First, let’s define the terms invoices and reconciliation to better understand invoice reconciliation.
Invoices are legally binding documents that are used to demand payment from clients or consumers. These are widely used by businesses including sellers, small enterprises, and self-employed individuals and are usually integrated into an accounting system.

Meanwhile, reconciliation is defined as an accounting process in which two sets of records are compared to ensure that the values are correct, confirming consistency, accuracy, and completeness of accounts in the general ledger.

The invoice reconciliation process simultaneously tallies the input and output invoices to verify and ensure that all accounts are clear and all the book entries match. Various types of invoices can be generated by businesses to send to their customers.

What are the types of invoices?

Companies receive tons of invoices from different sources. We list down the different types of invoices your business might receive.

1. Supplier invoice

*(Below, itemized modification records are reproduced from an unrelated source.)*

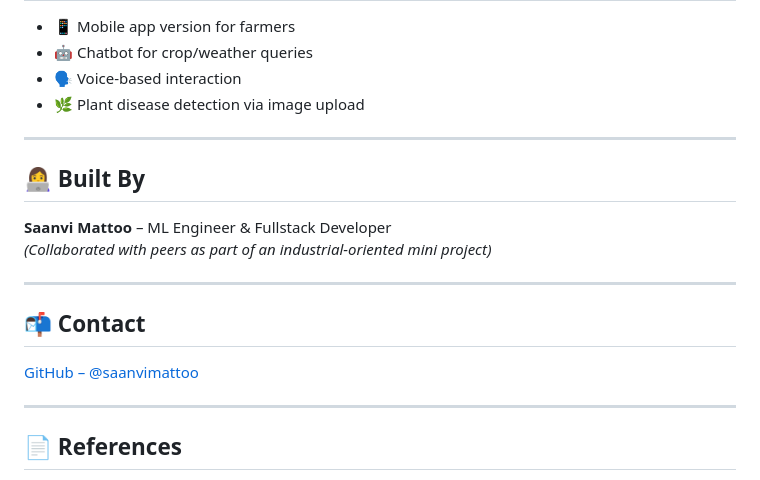
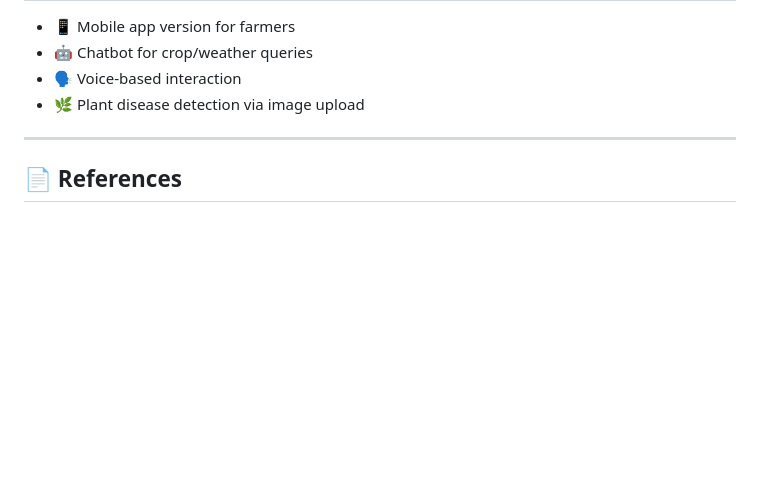
Before and after one commit to saanvimattoo/SmartHarvest, a Markdown page: README.md, the part around the change. Drawn GitHub-style; blank space fills up the shorter version.

```diff
--- a/README.md
+++ b/README.md
@@ -113,19 +113,6 @@ Try it out live — no installation needed!
 
 ---
 
-## 👩‍💻 Built By
-
-**Saanvi Mattoo** – ML Engineer & Fullstack Developer
-*(Collaborated with peers as part of an industrial-oriented mini project)*
-
----
-
-## 📬 Contact
-
-[GitHub – @saanvimattoo](https://github.com/saanvimattoo)
-
----
-
 ## 📄 References
 
 - OpenWeatherMap API – [https://openweathermap.org/api](https://openweathermap.org/api)
```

A supplier invoice is a vendor statement that is sent out to a client for purchase orders or services rendered. It details the purchase orders and services sold to a consumer and any applicable sales taxes and shipping expenses.

2. Credit invoice

A credit invoice is sent by a business that wants to provide a discount or refund to a customer or repair an invoicing error from the previous period.

3. Debit invoice

A debit invoice, alternatively referred to as a debit memo, is sent by a firm that wants to increase the amount owed by a client. Debit invoices can be advantageous for small firms that want a minor modification to an existing invoice.

4. Commercial invoice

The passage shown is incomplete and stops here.